Coast Guard and Navy personnel from Cape Verde, the United Kingdom and the United States took part in a maritime law enforcement engagement, in coordination with Cape Verde’s maritime operations center (MOC), March 16-24.
The engagement, taking similar shape as the African Maritime Law Enforcement Partnership program, gave Cape Verdean naval personnel the opportunity to ensure maritime security in their territorial waters with mentorship from their U.K. and U.S. counterparts.
Cape Verdean boarding team members embarked Royal Navy frigate HMS Argyll (F231) while Cape Verdean patrol boat Guardião (P 511) patrolled the waters in the same vicinity. The two ships’ objective was to conduct boardings of merchant vessels in order to detect potential illegal fishing and smuggling activities.
“The purpose of these types of military engagements is to help our African partners learn to enforce their international maritime laws at sea,” said U.S. Coast Guard Cmdr. Adam Chamie, liaison to Commander, U.S. Naval Forces Europe-Africa/U.S. 6th Fleet. “This engagement demonstrated the increasing ability of Cape Verde’s ability to successfully board vessels as needed to enforce those maritime laws.”
Argyll’s commanding officer expressed similar sentiments of the engagement’s impact.
“The ability to control the seas helps counter illicit activity such as the trafficking of drugs and illegal fishing,” said Royal Navy Cmdr. Tim Neild, Argyll commanding officer. “This engagement has served as an excellent opportunity to work alongside the Cape Verdean authorities to enhance maritime security in this vital region of the world."
In addition to the at-sea activities, various agencies throughout Europe representing the maritime analysis and operations center (MAOC) in Lisbon, Portugal, conducted subject matter exchanges with members of Cape Verde’s MOC, the Centro de Operações de Segurança Marítima (COSMAR). Participants discussed best practices of maritime law enforcement inter-agency.
"Inter-agency communication is critical to maritime law enforcement," said Chamie. "Part of our goal is to illustrate that sharing information is more effective than working as independent agencies."
Also occurring during the maritime patrol, personnel aboard Guardião and Argyll conducted a two-day training exchange with an emphasis on enhancing boarding skills.
"The techniques used by Cape Verde for boarding vessels are similar to the ones that the U.S. Coast Guard uses," said Chamie. "Guardião is a new and capable vessel, and their boarding team was highly motivated to demonstrate their proficiency."
U.S. military support for this engagement included two Coast Guard boarding officers and one Navy linguist embarked on Argyll, and two Coast Guard operation’s specialists assisting with MOC operations in Cape Verde.
The law enforcement engagement is a function of Africa Partnership Station (APS), a program that aims to strengthen maritime partnerships and to improve safety and security in Africa.
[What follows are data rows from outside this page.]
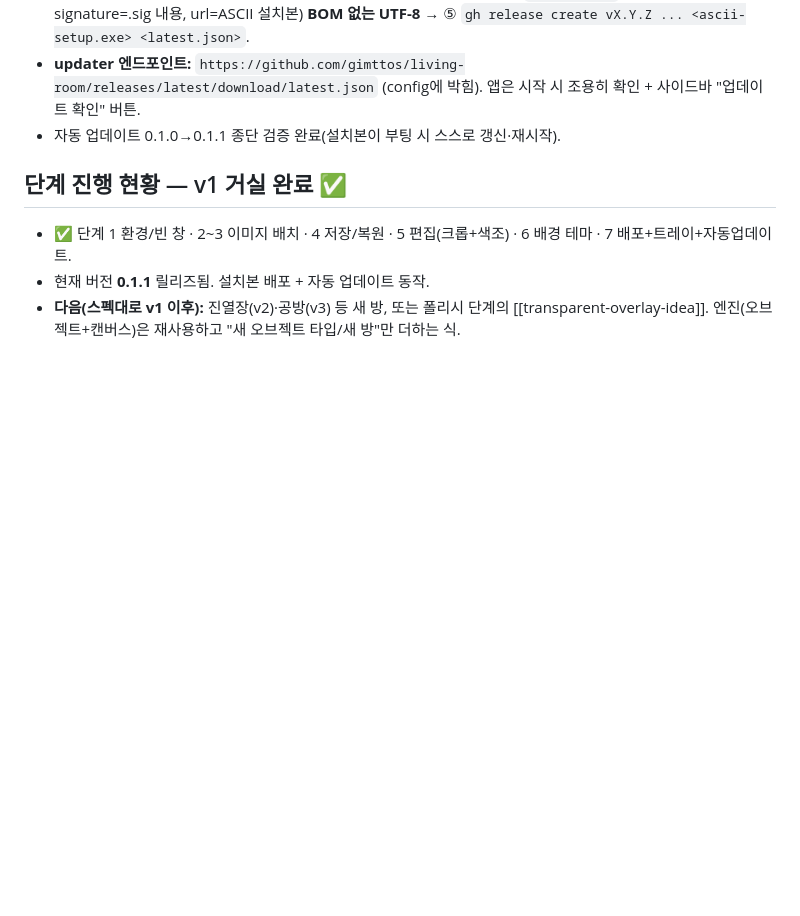
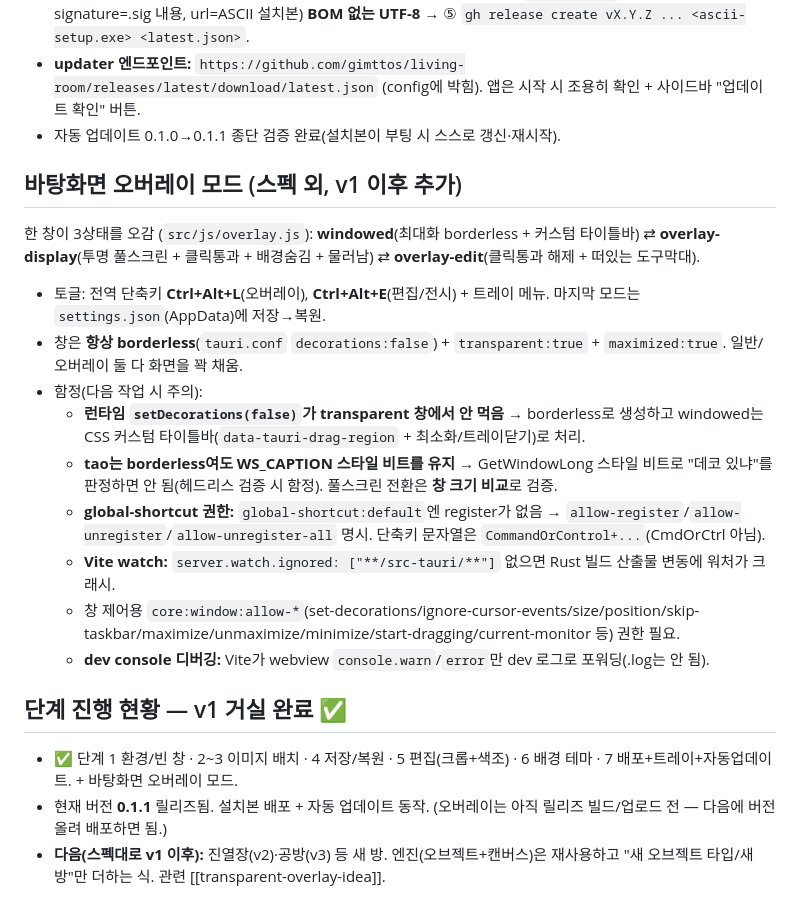
Before and after one commit to gimttos/living-room, a Markdown page: CLAUDE.md, the part around the change. GitHub-like rendering; blank space fills up the shorter version.

Commit message:
docs: 오버레이 모드 + 구현 함정 기록 in CLAUDE.md
Co-Authored-By: Claude Opus 4.8 <noreply@anthropic.com>

```diff
--- a/CLAUDE.md
+++ b/CLAUDE.md
@@ -86,7 +86,19 @@
 - **updater 엔드포인트:** `https://github.com/gimttos/living-room/releases/latest/download/latest.json` (config에 박힘). 앱은 시작 시 조용히 확인 + 사이드바 "업데이트 확인" 버튼.
 - 자동 업데이트 0.1.0→0.1.1 종단 검증 완료(설치본이 부팅 시 스스로 갱신·재시작).
 
+## 바탕화면 오버레이 모드 (스펙 외, v1 이후 추가)
+한 창이 3상태를 오감 (`src/js/overlay.js`): **windowed**(최대화 borderless + 커스텀 타이틀바) ⇄ **overlay-display**(투명 풀스크린 + 클릭통과 + 배경숨김 + 물러남) ⇄ **overlay-edit**(클릭통과 해제 + 떠있는 도구막대).
+- 토글: 전역 단축키 **Ctrl+Alt+L**(오버레이), **Ctrl+Alt+E**(편집/전시) + 트레이 메뉴. 마지막 모드는 `settings.json`(AppData)에 저장→복원.
+- 창은 **항상 borderless**(`tauri.conf` `decorations:false`) + `transparent:true` + `maximized:true`. 일반/오버레이 둘 다 화면을 꽉 채움.
+- 함정(다음 작업 시 주의):
+  - **런타임 `setDecorations(false)`가 transparent 창에서 안 먹음** → borderless로 생성하고 windowed는 CSS 커스텀 타이틀바(`data-tauri-drag-region` + 최소화/트레이닫기)로 처리.
+  - **tao는 borderless여도 WS_CAPTION 스타일 비트를 유지** → GetWindowLong 스타일 비트로 "데코 있냐"를 판정하면 안 됨(헤드리스 검증 시 함정). 풀스크린 전환은 **창 크기 비교**로 검증.
+  - **global-shortcut 권한:** `global-shortcut:default`엔 register가 없음 → `allow-register`/`allow-unregister`/`allow-unregister-all` 명시. 단축키 문자열은 `CommandOrControl+...`(CmdOrCtrl 아님).
+  - **Vite watch:** `server.watch.ignored: ["**/src-tauri/**"]` 없으면 Rust 빌드 산출물 변동에 워처가 크래시.
+  - 창 제어용 `core:window:allow-*`(set-decorations/ignore-cursor-events/size/position/skip-taskbar/maximize/unmaximize/minimize/start-dragging/current-monitor 등) 권한 필요.
+  - **dev console 디버깅:** Vite가 webview `console.warn`/`error`만 dev 로그로 포워딩(.log는 안 됨).
+
 ## 단계 진행 현황 — v1 거실 **완료** ✅
-- ✅ 단계 1 환경/빈 창 · 2~3 이미지 배치 · 4 저장/복원 · 5 편집(크롭+색조) · 6 배경 테마 · 7 배포+트레이+자동업데이트.
-- 현재 버전 **0.1.1** 릴리즈됨. 설치본 배포 + 자동 업데이트 동작.
-- **다음(스펙대로 v1 이후):** 진열장(v2)·공방(v3) 등 새 방, 또는 폴리시 단계의 [[transparent-overlay-idea]]. 엔진(오브젝트+캔버스)은 재사용하고 "새 오브젝트 타입/새 방"만 더하는 식.
+- ✅ 단계 1 환경/빈 창 · 2~3 이미지 배치 · 4 저장/복원 · 5 편집(크롭+색조) · 6 배경 테마 · 7 배포+트레이+자동업데이트. + 바탕화면 오버레이 모드.
+- 현재 버전 **0.1.1** 릴리즈됨. 설치본 배포 + 자동 업데이트 동작. (오버레이는 아직 릴리즈 빌드/업로드 전 — 다음에 버전 올려 배포하면 됨.)
+- **다음(스펙대로 v1 이후):** 진열장(v2)·공방(v3) 등 새 방. 엔진(오브젝트+캔버스)은 재사용하고 "새 오브젝트 타입/새 방"만 더하는 식. 관련 [[transparent-overlay-idea]].
```
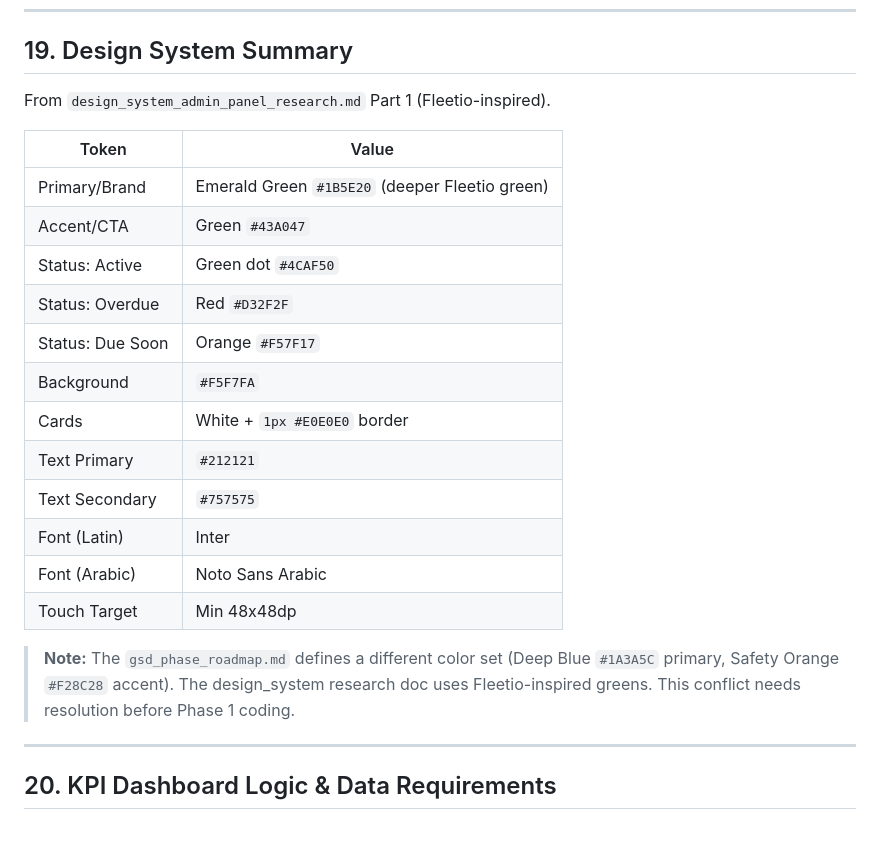
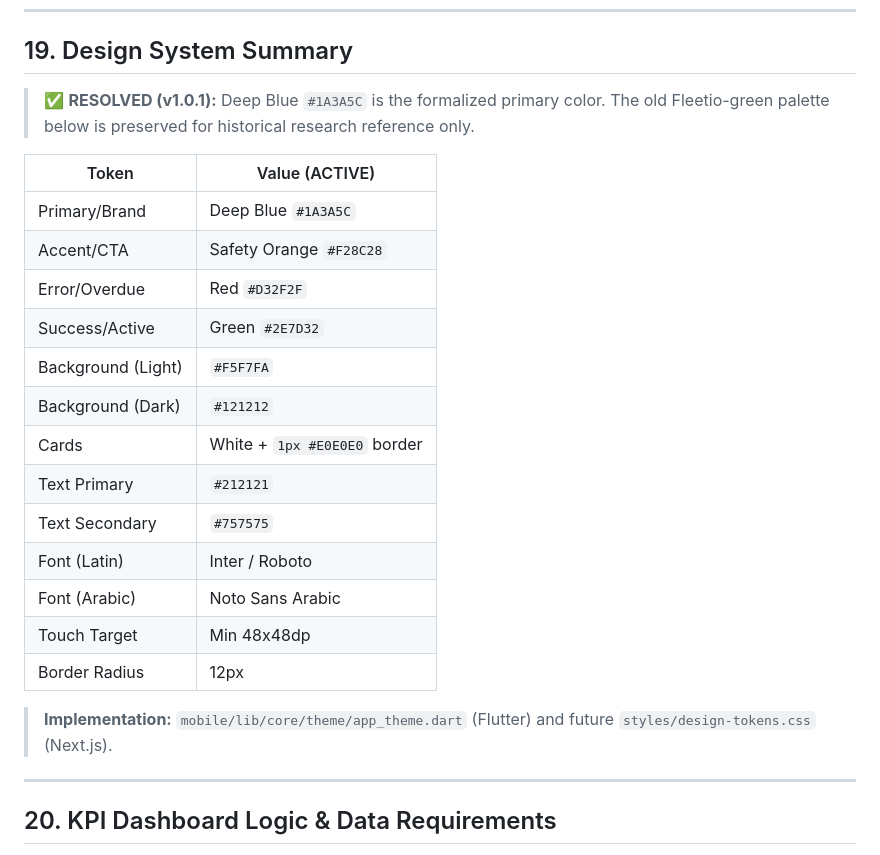
Before and after one commit to mouadh25/FleetMan, a Markdown page: docs/ux_architecture_analysis.md, the part around one of its changes. Drawn GitHub-style.

```diff
--- a/docs/ux_architecture_analysis.md
+++ b/docs/ux_architecture_analysis.md
@@ -412,24 +412,25 @@ The following are **missing tables and columns** identified by tracing every UX
 
 ## 19. Design System Summary
 
-From `design_system_admin_panel_research.md` Part 1 (Fleetio-inspired).
+> ✅ **RESOLVED (v1.0.1):** Deep Blue `#1A3A5C` is the formalized primary color. The old Fleetio-green palette below is preserved for historical research reference only.
 
-| Token | Value |
-|-------|-------|
-| Primary/Brand | Emerald Green `#1B5E20` (deeper Fleetio green) |
-| Accent/CTA | Green `#43A047` |
-| Status: Active | Green dot `#4CAF50` |
-| Status: Overdue | Red `#D32F2F` |
-| Status: Due Soon | Orange `#F57F17` |
-| Background | `#F5F7FA` |
+| Token | Value (ACTIVE) |
+|-------|----------------|
+| Primary/Brand | Deep Blue `#1A3A5C` |
+| Accent/CTA | Safety Orange `#F28C28` |
+| Error/Overdue | Red `#D32F2F` |
+| Success/Active | Green `#2E7D32` |
+| Background (Light) | `#F5F7FA` |
+| Background (Dark) | `#121212` |
 | Cards | White + `1px #E0E0E0` border |
 | Text Primary | `#212121` |
 | Text Secondary | `#757575` |
-| Font (Latin) | Inter |
+| Font (Latin) | Inter / Roboto |
 | Font (Arabic) | Noto Sans Arabic |
 | Touch Target | Min 48x48dp |
+| Border Radius | 12px |
 
-> **Note:** The `gsd_phase_roadmap.md` defines a different color set (Deep Blue `#1A3A5C` primary, Safety Orange `#F28C28` accent). The design_system research doc uses Fleetio-inspired greens. This conflict needs resolution before Phase 1 coding.
+> **Implementation:** `mobile/lib/core/theme/app_theme.dart` (Flutter) and future `styles/design-tokens.css` (Next.js).
 
 ---
 
```
Also changed, not shown: other parts of docs/ux_architecture_analysis.md (+23 -22 lines), .planning/fleetman_project_context.md (+3 -2 lines), .planning/gsd_phase_roadmap.md (+2 -2 lines).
Since 2008, law enforcement engagements have served to increase African partners’ ability to curtail illicit smuggling and other maritime threats.